Sonny Lubick has been in his new office at CSU for nearly a month, but Thursday was the first time he took note of the fact that his name had been put on the door –/and that only happened when a man poked his head in the room to let him know.
“Oh is it now?” said Lubick, the College of Business’ new director of community outreach, when the man notified him, getting up to go look at his new nameplate.
“I hadn’t noticed.”
The office is simple and straightforward. Some would even call it boring./Lubick’s desk is neatly organized with only a monitor, a desk calendar, a phone and a few other small desk supplies./There are no pictures on any of the beige-colored office walls./

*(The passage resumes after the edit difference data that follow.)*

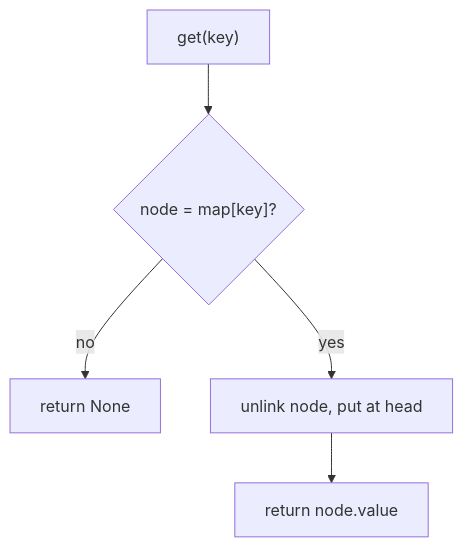
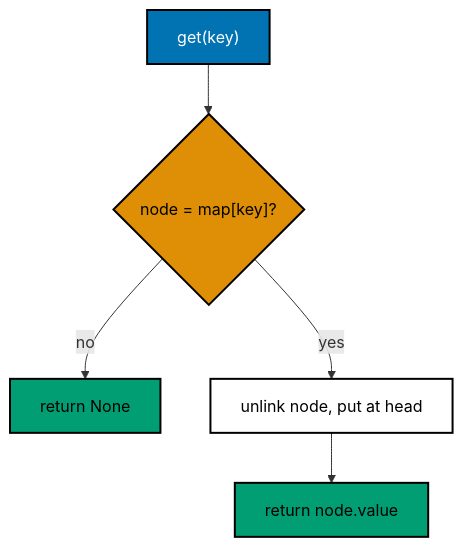
Before and after one commit to wahidyankf/grind-in-public: the first of 2 diagrams in drill/system-design-algos/in-python/algo_05_lru_cache.md, drawn with Mermaid. The commit also changed other lines of this file and 22 other files, not shown here.

First line of the commit message:
docs: use accessible palette in mermaid diagrams

````diff
--- a/drill/system-design-algos/in-python/algo_05_lru_cache.md
+++ b/drill/system-design-algos/in-python/algo_05_lru_cache.md
@@ -35,11 +35,18 @@
 ```mermaid
 flowchart TD
   accTitle: LRU cache get
   accDescr {
     Shows how get returns None on a miss, or moves the node to the head and returns its value.
   }
   A["get(key)"] --> B{"node = map[key]?"}
   B -->|no| Z["return None"]
   B -->|yes| C["unlink node, put at head"]
   C --> D["return node.value"]
+  classDef default fill:#FFFFFF,stroke:#000000,color:#000000,stroke-width:2px
+  classDef blue fill:#0173B2,stroke:#000000,color:#FFFFFF,stroke-width:2px
+  classDef orange fill:#DE8F05,stroke:#000000,color:#000000,stroke-width:2px
+  classDef teal fill:#029E73,stroke:#000000,color:#000000,stroke-width:2px
+  class B orange
+  class A blue
+  class Z,D teal
 ```
````
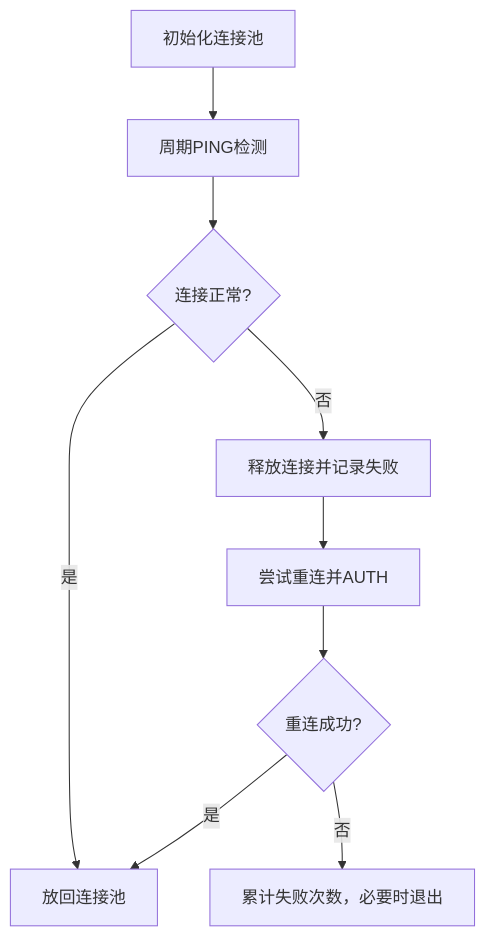
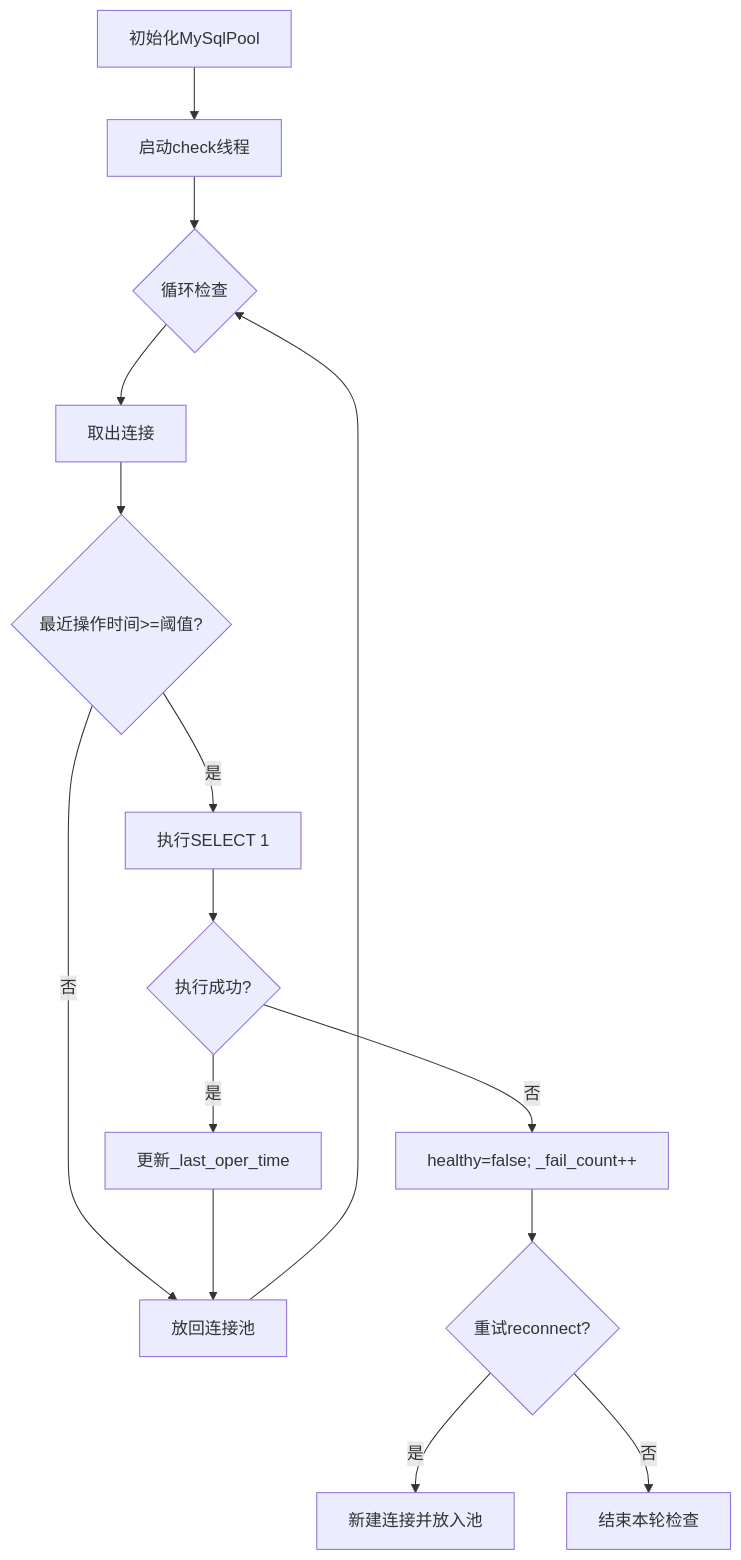
The fifth of 9 diagrams in .qoder/repowiki/zh/content/故障排查/故障排查.md (echo9923/mychatter), drawn with Mermaid before and after one commit. The commit also changed other lines of this file and 526 other files, not shown here.

````diff
--- a/.qoder/repowiki/zh/content/故障排查/故障排查.md
+++ b/.qoder/repowiki/zh/content/故障排查/故障排查.md
@@ -220,11 +206,17 @@
 ```mermaid
 flowchart TD
-Init["初始化连接池"] --> PingLoop["周期PING检测"]
-PingLoop --> Healthy{"连接正常?"}
-Healthy -- 是 --> Return["放回连接池"]
-Healthy -- 否 --> Free["释放连接并记录失败"]
-Free --> Reconnect["尝试重连并AUTH"]
-Reconnect --> Success{"重连成功?"}
-Success -- 是 --> Return
-Success -- 否 --> Retry["累计失败次数，必要时退出"]
+Init["初始化MySqlPool"] --> CheckThread["启动check线程"]
+CheckThread --> Loop{"循环检查"}
+Loop --> PopCon["取出连接"]
+PopCon --> Probe{"最近操作时间>=阈值?"}
+Probe --> |是| Exec["执行SELECT 1"]
+Exec --> OK{"执行成功?"}
+OK --> |是| UpdateTS["更新_last_oper_time"]
+OK --> |否| MarkFail["healthy=false; _fail_count++"]
+Probe --> |否| ReturnCon["放回连接池"]
+MarkFail --> ReconnectLoop{"重试reconnect?"}
+ReconnectLoop --> |是| NewCon["新建连接并放入池"]
+ReconnectLoop --> |否| End["结束本轮检查"]
+UpdateTS --> ReturnCon
+ReturnCon --> Loop
 ```
````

Only a Colorado Hall of Fame induction ceremony program that sits on a small bookshelf, a signed football and a CSU football team plaque, all tucked away in unobvious areas of the office, indicate that Lubick was the head coach of CSU’s football team for the most successful era in the Rams’ history.
“You can take a look at (the ceremony program) if you want,” Lubick tells the Collegian reporter sitting in his office. “But I’m going to need it back to write some thank you letters.”/
The former coach, who was hired part-time last month by the College of Business to bring more visibility to the program in the community, is back after a nearly year-and-a-half-long hiatus from CSU after he was let go from his coaching position in late 2007.
“Life is good,” he says.
Lubick says his induction this week into the Colorado Sports Hall of Fame is an honor, but really, he says, it’s a testament to the people who worked with him over the years./”It means I had a lot of great coaches here and even better players,” he says.
Lubick has lived in Fort Collins for nearly 20 years, first coming to CSU as an assistant coach in 1982. After a three-year stint at CSU, he went on to coach at Stanford and the University of Miami until returning to lead the Rams in 1993./
In 2003, his track record at CSU boasted six conference titles and nine bowl games in his then-decade at the school at the school./
But in 2004, things began to slip for the team, and after four losing seasons, new Athletic Director Paul Kowalczyk fired Lubick to bring in former offensive coordinator for the Buffalo Bills, Steve Fairchild.
The 72-year-old Lubick spent the last year and a half away from the university, still living in Fort Collins with his wife Carol Jo and opening a successful self-named steakhouse./
In the last 16 months, Lubick has stayed actively involved in the community, doing public relations work for the Public Service Credit Union two days a week and raising money for local patients who need help fighting cancer./
“It’s been a little bit different,” says Lubick, who has been a teacher and a coach since 1960. “I was used to working 14-hour-days as a coach, so there were definitely some gaps to fill.”/
To help fill some of that free time, Lubick has returned to the university, but this time in a completely different capacity than football coach, doing community outreach for the business school./
Lubick began his new job at the beginning of April and says he is usually in the office about a day and a half a week./
“It’s about representing Colorado State University in a good and positive light,” he says./
Lubick says his new role is to engage and stay involved with the alumni of CSU’s College of Business, help raise funds for the college and to support the students currently in the program./
“I’m really just a teacher,” Lubick says. “It’s about getting people to be the best that they can be.”/
Lubick says that over 40 years of experience as a teacher and coach helps him with his new position./
“I spent years developing football teams around leadership,” Lubick says. “Running a football team is not so different than running an organization.”/
Themes of family, helping and teamwork continue to reign supreme for Lubick./
“When I was young, I thought the best thing to do was to take care of myself,” he says. “But as one gets a little older, you find out there is more than oneself.”/
Lubick says he hopes he can use his new position to continue giving back and helping others./
As the interview comes to a close, two former football players who played under Lubick walk into the office to speak with their mentor./
“It feels great to be back on campus,” Lubick says with a smile./
Staff writer Bryan Schiele can be reached at firstname.lastname@example.org.